Articles Posted in Texas Supreme Court

by
Bill Head, doing business as Bill Head Enterprises (Head), hired Petroleum Solutions, Inc. to manufacture and install an underground fuel system at the truck stop Head owned and operated. After a major diesel-fuel leak occurred, Respondents sued Petroleum Solutions for its damages. The trial rendered judgment in favor of Head and in favor of third-party defendant Titeflex, Inc., the alleged manufacturer of a component part incorporated into the fuel system, on Titeflex’s counterclaim against Petroleum Solutions for statutory indemnity. The court of appeals affirmed. The Supreme Court (1) reversed the judgment as to Head, holding that the trial court abused its discretion in imposing the sanctions of charging the jury with a spoliation instruction and striking Petroleum Solutions’ statute-of-limitations defense, and the trial court’s abuse of discretion was harmful; and (2) affirmed the judgment as to Titeflex’s indemnity claim, holding that Titeflex was entitled to statutory indemnity from Petroleum Solutions. Remanded for further proceedings between Respondents and Petroleum Solutions. View "Petroleum Solutions, Inc. v. Head" on Justia Law

by
The Porretto family owned several acres of property between the Galveston Seawall and the Gulf of Mexico. Due to the State’s repeated recharacterization of the Porretto’s property as public property, the Porrettos had difficulty selling the property. The Porrettos sued the State, arguing that the State’s claims made it impossible for them to sell their property and therefore amounted to a compensable taking. The trial court held that the State’s actions had resulted in a compensable taking and awarded the Porrettos $5.012 million as damages for the lost market value of the property taken. The court of appeals reversed, concluding that the State’s actions did not constitute a taking. The Supreme Court agreed with the court of appeals' conclusion that the State’s conduct did not constitute a taking and affirmed. View "Porretto v. Tex. Gen. Land Office" on Justia Law

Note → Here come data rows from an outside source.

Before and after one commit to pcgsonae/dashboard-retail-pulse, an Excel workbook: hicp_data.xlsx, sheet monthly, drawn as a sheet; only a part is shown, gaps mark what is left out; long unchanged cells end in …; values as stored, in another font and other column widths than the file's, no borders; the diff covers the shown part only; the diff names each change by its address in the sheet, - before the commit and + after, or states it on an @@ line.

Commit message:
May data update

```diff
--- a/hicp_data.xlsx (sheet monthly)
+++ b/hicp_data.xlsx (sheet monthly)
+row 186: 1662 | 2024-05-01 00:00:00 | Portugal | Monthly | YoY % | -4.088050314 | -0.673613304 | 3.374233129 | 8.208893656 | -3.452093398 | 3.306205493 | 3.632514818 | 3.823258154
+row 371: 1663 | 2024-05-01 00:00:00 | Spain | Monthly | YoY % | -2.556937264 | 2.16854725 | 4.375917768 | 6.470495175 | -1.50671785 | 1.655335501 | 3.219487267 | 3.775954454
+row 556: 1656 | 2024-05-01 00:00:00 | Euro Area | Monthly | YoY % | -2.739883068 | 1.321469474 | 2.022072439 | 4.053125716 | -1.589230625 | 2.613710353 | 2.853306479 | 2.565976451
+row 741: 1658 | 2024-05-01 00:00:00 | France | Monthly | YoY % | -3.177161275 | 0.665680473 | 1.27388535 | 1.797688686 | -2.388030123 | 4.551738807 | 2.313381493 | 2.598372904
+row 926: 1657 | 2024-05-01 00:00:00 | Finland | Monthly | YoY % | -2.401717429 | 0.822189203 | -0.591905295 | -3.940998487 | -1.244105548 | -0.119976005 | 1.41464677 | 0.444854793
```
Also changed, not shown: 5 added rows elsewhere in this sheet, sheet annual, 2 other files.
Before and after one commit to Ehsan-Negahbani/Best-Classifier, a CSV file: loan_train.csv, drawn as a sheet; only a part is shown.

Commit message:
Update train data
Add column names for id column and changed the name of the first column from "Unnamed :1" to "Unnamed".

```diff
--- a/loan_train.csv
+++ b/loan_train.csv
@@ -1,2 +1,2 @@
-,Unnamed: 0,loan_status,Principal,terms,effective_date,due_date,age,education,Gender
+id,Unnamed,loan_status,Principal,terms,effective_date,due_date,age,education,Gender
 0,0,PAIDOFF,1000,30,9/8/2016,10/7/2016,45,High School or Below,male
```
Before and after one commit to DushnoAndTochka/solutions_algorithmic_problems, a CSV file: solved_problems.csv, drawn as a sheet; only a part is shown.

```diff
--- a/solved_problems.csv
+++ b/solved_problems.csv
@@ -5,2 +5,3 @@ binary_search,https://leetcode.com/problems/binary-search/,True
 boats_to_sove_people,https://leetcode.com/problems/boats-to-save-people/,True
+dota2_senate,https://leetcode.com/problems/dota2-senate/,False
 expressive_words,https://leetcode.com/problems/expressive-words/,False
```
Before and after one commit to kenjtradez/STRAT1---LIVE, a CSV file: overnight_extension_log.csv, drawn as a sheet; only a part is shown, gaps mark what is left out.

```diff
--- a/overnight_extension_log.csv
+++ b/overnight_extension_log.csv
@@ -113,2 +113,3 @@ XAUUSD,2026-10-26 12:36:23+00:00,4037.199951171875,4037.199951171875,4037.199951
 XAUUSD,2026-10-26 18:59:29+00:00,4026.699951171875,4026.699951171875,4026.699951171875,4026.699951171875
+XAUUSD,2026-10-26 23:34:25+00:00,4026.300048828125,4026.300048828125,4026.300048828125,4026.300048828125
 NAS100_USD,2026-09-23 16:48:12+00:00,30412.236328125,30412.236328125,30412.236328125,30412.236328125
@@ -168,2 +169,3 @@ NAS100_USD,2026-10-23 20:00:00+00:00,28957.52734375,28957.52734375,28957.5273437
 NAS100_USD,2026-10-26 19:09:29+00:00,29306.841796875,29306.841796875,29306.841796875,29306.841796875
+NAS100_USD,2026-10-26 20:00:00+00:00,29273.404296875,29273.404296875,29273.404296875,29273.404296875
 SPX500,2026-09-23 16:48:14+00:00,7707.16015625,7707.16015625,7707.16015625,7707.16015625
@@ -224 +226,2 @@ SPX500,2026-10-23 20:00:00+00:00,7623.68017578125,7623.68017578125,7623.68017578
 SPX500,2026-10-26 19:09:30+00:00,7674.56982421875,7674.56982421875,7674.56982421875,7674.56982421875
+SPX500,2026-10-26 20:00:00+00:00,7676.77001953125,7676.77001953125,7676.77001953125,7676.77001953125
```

by
A mineral lessee operated two wells on two contiguous tracts of land. When one of the wells stopped producing, the lessee pooled parts of the two mineral leases. Landowners subsequently bought a tract of land that included the road the lessee used to access the producing well. The road was across the surface of the lease without production. After traffic on the road increased, the landowners filed suit against the lessee, claiming that the lessee had no legal right to use the surface of their tract of land to produce minerals from the operating well. The trial court determined that the lessee did not have the right to use the road to access the producing lease and granted declaratory and injunctive relief. The Supreme Court reversed, holding (1) once pooling occurred, the pooled parts of the two contiguous tracts no longer maintained separate identities insofar as where production from the pooled interests was located; and (2) therefore, the lessee had the right to use the road to access the pooled part of the tract of land containing the producing well. View "Key Operating & Equip., Inc. v. Hegar" on Justia Law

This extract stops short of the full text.